Sustainable Development and European Union Enlargement: Investigating the degree to which the European Union Sustainable Development Strategy has been integrated into the European Union Enlargement process.
Independent thesis Advanced level (degree of Magister), 20 points / 30 hpStudent thesis
European Union (EU) Enlargement is more than a collaboration of nations; it has become a large-scale development project where countries facing significant economic challenges undergo enormous transitions in order to meet the standards for acceptance into the EU. This level of accelerated development calls for a strong integrated sustainable development oversight.
Sustainable development is a global development management philosophy that aims to conserve the integrity of the earth’s ecosystems while supporting economic growth and social welfare. It was developed by the Brundtland Commission during the World Commission on Environment and Development in 1987, its primary purpose was to reduce the resistance to the conservation of the environment while raising awareness for the importance of the earth’s natural resources, both for those who need it today and those who will need it tomorrow.
The aim of this study was to investigate the degree to which sustainable development has been implemented into the process of EU Enlargement. A snowball method was used to identify both qualitative and quantitative data through official documents and statements, reports, research, and web pages. First, I investigated both the EU and the UN definitions of sustainable development to see how they compared and how the EU Sustainable Development Strategy (EU SDS) addressed EU Enlargement. Next, I examined the EU accession assistance programs available to candidate countries to determine if they were guided by sustainable development and if they had had any influence on the sustainable development within the candidate countries.
The definitions of sustainable development for both the EU and the UN were notably different. The UN:s definition provided a balanced approach to the Three Pillars of Sustainable Development, while the EU:s definition strongly supported the economic pillar decreasing the value of the environmental pillar. The EU SDS showed no marked reference to EU Enlargement and the accession assistance programs were not guided by sustainable development. Furthermore, the quantitative data collected from the EU sustainable development indicators in EuroStat indicated that the process of accession increased candidate countries GDP growth which also increased their capacity to meet the MDG’s and therefore, to implement sustainable development.
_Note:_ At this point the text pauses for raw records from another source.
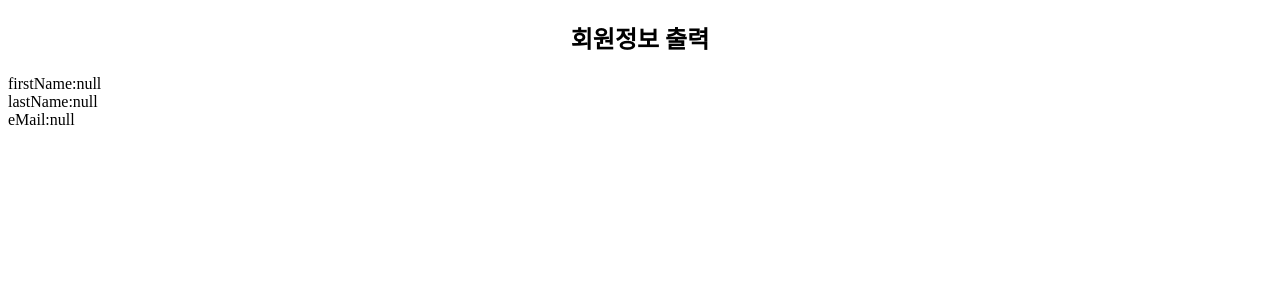
Repository: 2er0127/oracleSQL
Page: http://localhost/jsp/JSP_out01.jsp
These files come from the project's save history. The page is drawn as it stood at one moment and after the next save; the edit follows.
The browser window is 1280 px wide. The pictures show the whole page.
The page is served by Tomcat 9.

Above is the page before, as saved 2020-11-28 16:25:06.

### jsp/Webapp/JSP_out01.jsp
<%@ page language="java" contentType="text/html; charset=UTF-8"
    pageEncoding="UTF-8"%>
<!DOCTYPE html>
<html>
<head>
<meta charset="UTF-8">
<title>Insert title here</title>
</head>
<body>
<%
String firstName=request.getParameter("firstName");
String lastName=request.getParameter("lastName");
String emailAddress=request.getParameter("emailAddress");
%>
<center><h2>회원정보 출력 </h2></center>
firstName:<%=firstName %><br>
lastName:<%=lastName %><br>
eMail:<%=emailAddress %>
</body>
</html>

After the next save:
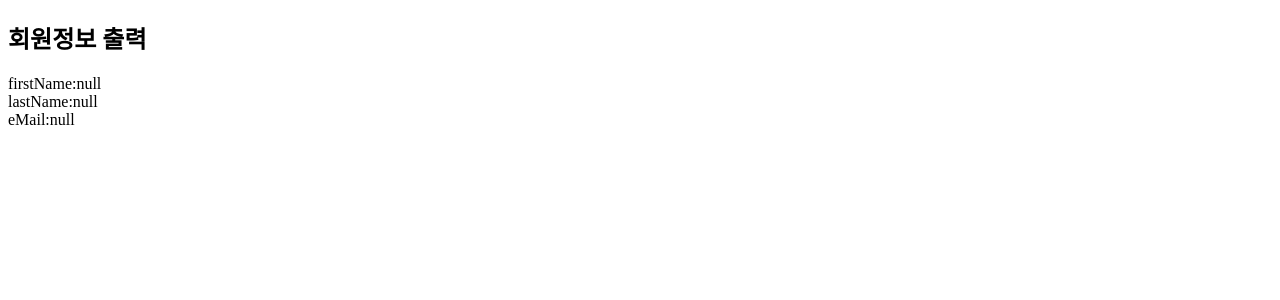
Saved 9 s later.
--- a/jsp/Webapp/JSP_out01.jsp
+++ b/jsp/Webapp/JSP_out01.jsp
@@ -12,7 +12,7 @@ String firstName=request.getParameter("firstName");
 String lastName=request.getParameter("lastName");
 String emailAddress=request.getParameter("emailAddress");
 %>
-<center><h2>회원정보 출력 </h2></center>
+<h2>회원정보 출력 </h2>
 firstName:<%=firstName %><br>
 lastName:<%=lastName %><br>
 eMail:<%=emailAddress %>
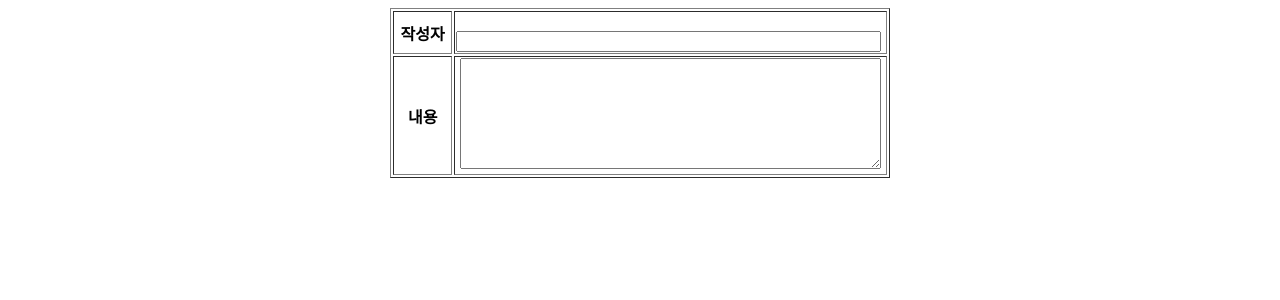
Repository: seminocoe/JSP_STUDY
Page: ServletProject/src/main/webapp/bbs/write.html
The author's editor kept a copy of each file at every save. The page is drawn from the files as they stood at one save, then again after the next save.
The browser window is 1280 px wide. The pictures show the whole page.

Above is the page before, as saved 2022-07-27 05:15:22.

### ServletProject/src/main/webapp/bbs/write.html
<!DOCTYPE html>
<html>
<head>
<meta charset="UTF-8">
<title>방명록</title>
</head>
<body>
<form action="" method="post">
	<table width ="500" border="1" align="center">

		<tr>
			<th width = "70">작성자</th>
			<td width = " 430">&nbsp;
			<input type = "text" name ="writer" size = "50"></td>
		</tr>

		<tr>
			<th>내용</th>
			<td>
				&nbsp;<textarea rows="7" cols="50" name = "memo"></textarea>
			</td>
		</tr>

	</table>
</form>
</body>
</html>

After the next save:
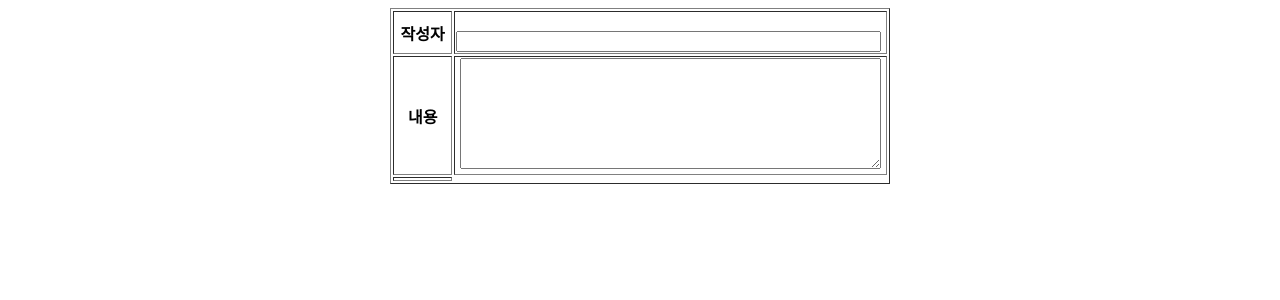
Saved 57 s later.
--- a/ServletProject/src/main/webapp/bbs/write.html
+++ b/ServletProject/src/main/webapp/bbs/write.html
@@ -21,6 +21,12 @@
 			</td>
 		</tr>
 
+		<tr>
+			<td>
+
+			</td>
+		</tr>
+
 	</table>
 </form>
 </body>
However, while economic and social standards of the candidate countries were shown to increase while environmental conservation was shown to decrease. The significant lack of data designed to monitor the environmental pillar of sustainable development within the EU:s strategy indicated that the environmental pillar of sustainable development has been neglected. In conclusion, while the capacity to implement sustainable development has increased, implementation of sustainable development has not. Discussed in response to this is the need for a comprehensive EU SDS that reaches through the boundaries of member states and into candidate and candidate hopeful countries. Acting through an umbrella program the EU Enlargement SDS could bring both enlargement and sustainable development together cohesively increasing the chances that new EU members will make a more rapid advance in the process of sustainable development.
Place, publisher, year, edition, pages
Tema vatten i natur och samhälle , 2008. , 62 p.
Sustainable Development, European Union Enlargement
Social Sciences Interdisciplinary
IdentifiersURN: urn:nbn:se:liu:diva-11335ISRN: LIU-TEMA/VMPWLS-D--08/004OAI: oai:DiVA.org:liu-11335DiVA: diva2:17744